Johnson & Johnson COVID-19 vaccine nears approval for emergency use authorization. Here's what a doctor says about the shot

The U.S. Food and Drug Administration is discussing whether to grant emergency use authorization for the Johnson & Johnson COVID-19 vaccine.
During similar requests by Pfizer and Moderna, the FDA authorized those companies' vaccinations a day after the committee of outside medical advisors backed emergency use authorization. If J&J's follows the pattern, a third vaccine could be authorized tomorrow.

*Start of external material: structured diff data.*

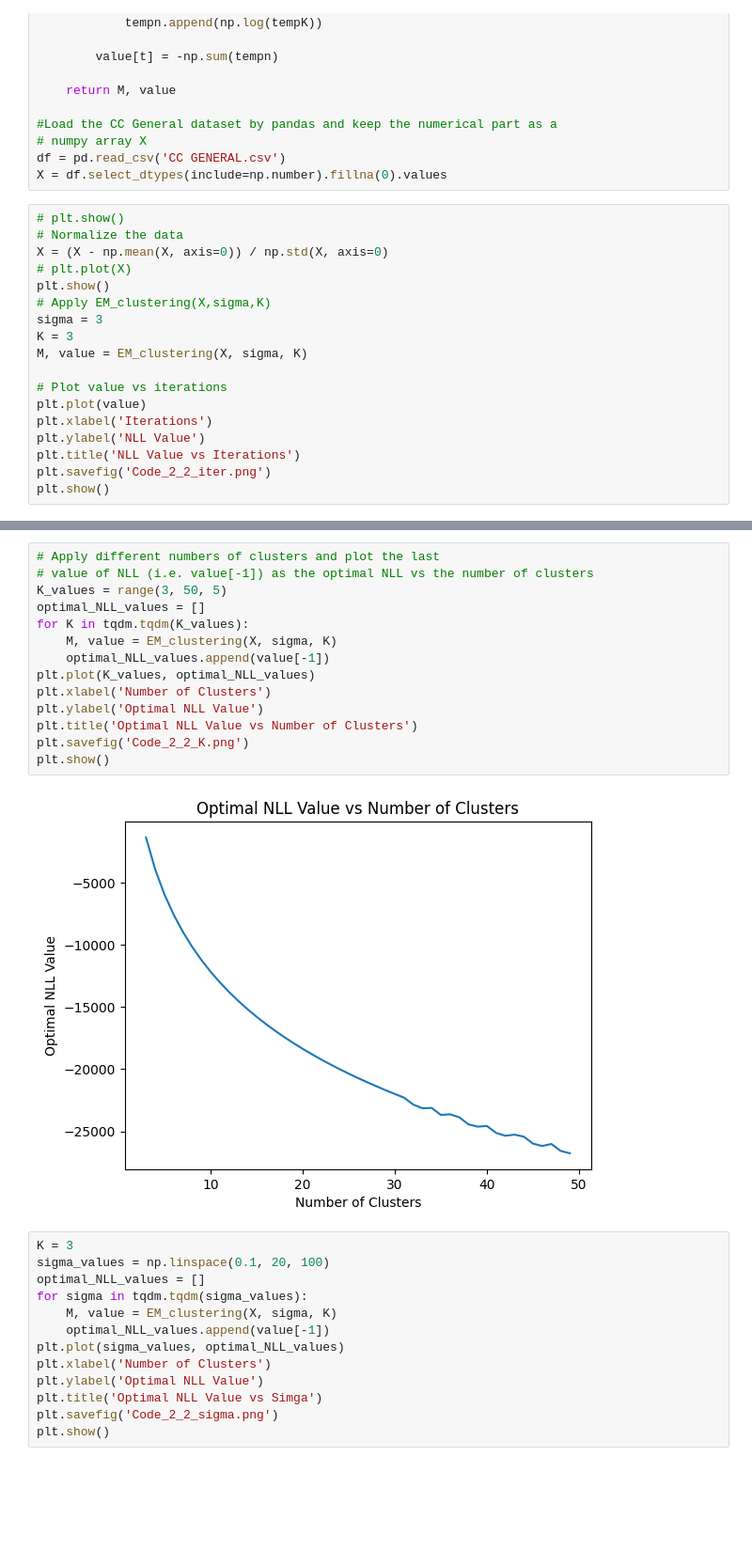
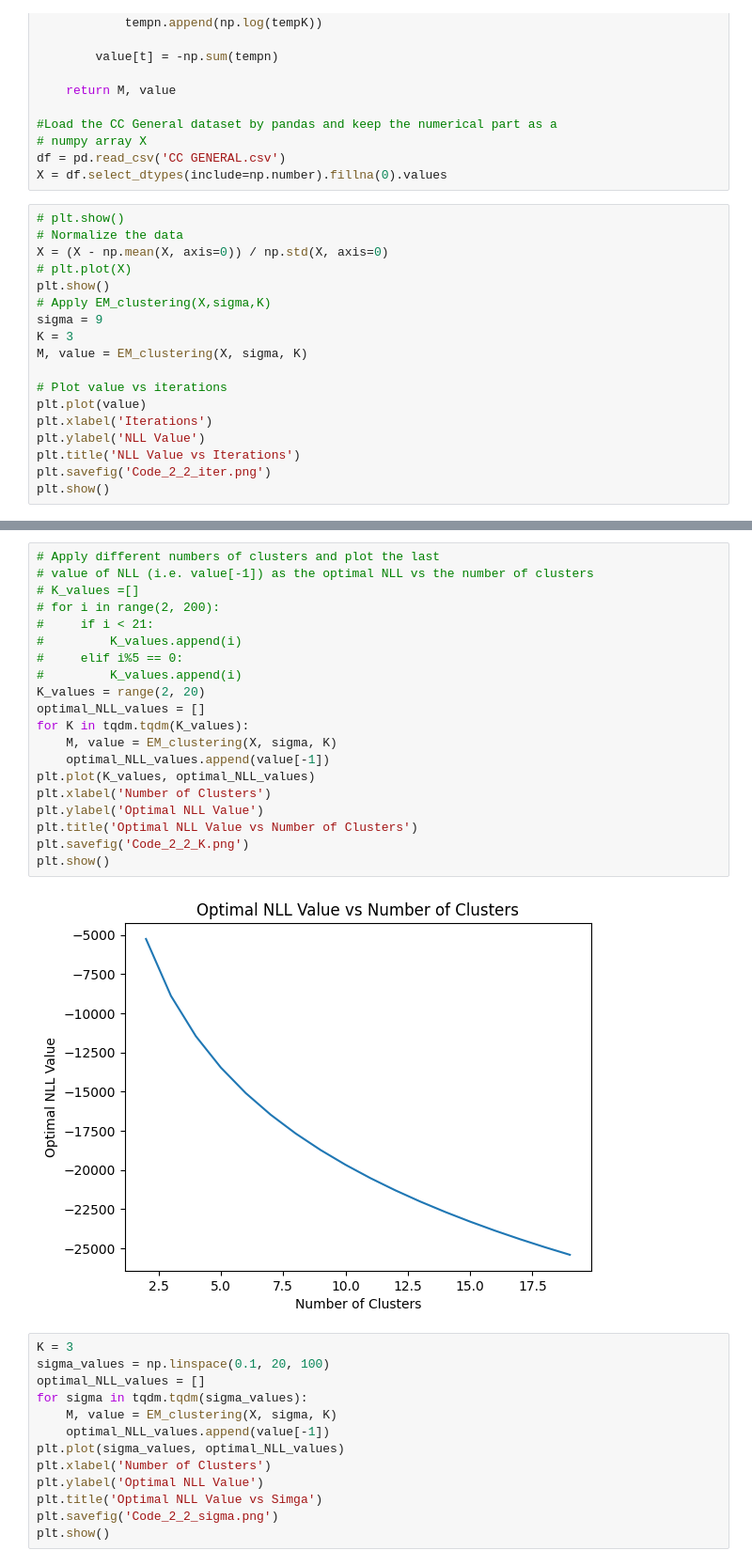
Before and after one commit to darkopetrov/DAT570_Continuous_optimization_in_data_science, a Jupyter notebook: Module_2/Notebook_2.ipynb, the cells around one changed output, grey strips where cells are left out. Shown at 94% size. Saved outputs shown, nothing was run; the diff lists cells and outputs as text; blank space fills up the shorter version.

```diff
--- a/Module_2/Notebook_2.ipynb
+++ b/Module_2/Notebook_2.ipynb
@@ -470,7 +470,7 @@ X = (X - np.mean(X, axis=0)) / np.std(X, axis=0)
 # plt.plot(X)
 plt.show()
 # Apply EM_clustering(X,sigma,K)
-sigma = 3
+sigma = 9
 K = 3
 M, value = EM_clustering(X, sigma, K)
 
@@ -486,19 +486,25 @@ plt.show()
 # %%
 # Apply different numbers of clusters and plot the last
 # value of NLL (i.e. value[-1]) as the optimal NLL vs the number of clusters
-K_values = range(3, 50, 5)
+# K_values =[]
+# for i in range(2, 200):
+#     if i < 21:
+#         K_values.append(i)
+#     elif i%5 == 0:
+#         K_values.append(i)
+K_values = range(2, 20)
 optimal_NLL_values = []
 for K in tqdm.tqdm(K_values):
     M, value = EM_clustering(X, sigma, K)
     optimal_NLL_values.append(value[-1])
 plt.plot(K_values, optimal_NLL_values)
 plt.xlabel('Number of Clusters')
 plt.ylabel('Optimal NLL Value')
 plt.title('Optimal NLL Value vs Number of Clusters')
 plt.savefig('Code_2_2_K.png')
 plt.show()
 # %% [output]
-[figure, old version]
+[figure, new version]
 # %%
 K = 3
 sigma_values = np.linspace(0.1, 20, 100)
```
Also changed, not shown: parts of 5 cells of this notebook.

News 12's Elizabeth Hashagen was joined by Dr. Thomas McGinn to discuss the vaccine. Dr. McGinn is the executive vice president of physician enterprise at CommonSpirit Health.

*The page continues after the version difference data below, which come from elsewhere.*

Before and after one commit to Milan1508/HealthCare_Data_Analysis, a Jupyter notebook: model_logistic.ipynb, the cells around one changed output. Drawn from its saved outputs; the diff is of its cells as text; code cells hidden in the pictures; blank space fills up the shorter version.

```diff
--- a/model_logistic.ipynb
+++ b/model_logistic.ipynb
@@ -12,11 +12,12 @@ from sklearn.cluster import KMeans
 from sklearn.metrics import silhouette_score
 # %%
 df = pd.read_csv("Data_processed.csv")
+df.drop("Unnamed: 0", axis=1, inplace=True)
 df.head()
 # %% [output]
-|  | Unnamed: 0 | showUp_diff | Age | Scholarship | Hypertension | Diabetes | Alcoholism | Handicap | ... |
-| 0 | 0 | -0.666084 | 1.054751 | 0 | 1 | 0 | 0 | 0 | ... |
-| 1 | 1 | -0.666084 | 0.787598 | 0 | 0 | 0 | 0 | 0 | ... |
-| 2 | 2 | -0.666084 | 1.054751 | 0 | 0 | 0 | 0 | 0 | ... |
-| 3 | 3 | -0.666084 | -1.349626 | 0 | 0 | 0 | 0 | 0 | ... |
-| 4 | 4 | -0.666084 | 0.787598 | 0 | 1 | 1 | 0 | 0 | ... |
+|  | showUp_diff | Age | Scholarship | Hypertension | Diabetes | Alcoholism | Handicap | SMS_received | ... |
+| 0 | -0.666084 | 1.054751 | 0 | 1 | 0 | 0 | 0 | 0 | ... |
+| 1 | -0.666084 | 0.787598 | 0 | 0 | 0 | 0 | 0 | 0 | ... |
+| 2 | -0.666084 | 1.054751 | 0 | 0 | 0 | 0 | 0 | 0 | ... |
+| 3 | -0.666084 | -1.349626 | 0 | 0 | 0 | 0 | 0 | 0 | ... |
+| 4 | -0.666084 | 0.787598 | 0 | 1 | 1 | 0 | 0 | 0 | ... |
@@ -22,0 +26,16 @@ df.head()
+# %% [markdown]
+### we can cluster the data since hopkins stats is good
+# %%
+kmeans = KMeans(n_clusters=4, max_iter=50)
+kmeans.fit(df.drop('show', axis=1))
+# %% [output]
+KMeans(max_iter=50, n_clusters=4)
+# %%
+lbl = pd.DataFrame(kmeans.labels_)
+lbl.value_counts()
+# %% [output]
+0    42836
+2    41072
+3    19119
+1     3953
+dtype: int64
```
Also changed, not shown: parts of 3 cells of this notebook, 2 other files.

We know the committee is looking at the data from the clinical trials. There are no specific safety concerns of the vaccine that were identified when analyzed by age, race and comorbidities, according to an FDA report published Wednesday. There were no reports of anaphylaxis, a severe and life-threatening allergic reaction, according to the report. The report found some Bell's palsy cases, a condition that causes half of your face to droop, but they were "balanced" with the number generally found in the overall population.
This could dramatically simplify vaccine rollouts. Johnson & Johnson vaccine is a single shot, does not require deep cold storage, and is 100% effective at preventing COVID-19-related hospitalization and deaths. Below is what Dr. McGinn says about the vaccine:
February is usually the peak of flu season, with doctors' offices and hospitals packed with suffering patients. But that is not what we saw this month. Flu has virtually disappeared from the U.S., with reports coming in at far lower levels than anything seen in decades. This is what Dr. McGinn says we could start doing to protect our vulnerable populations: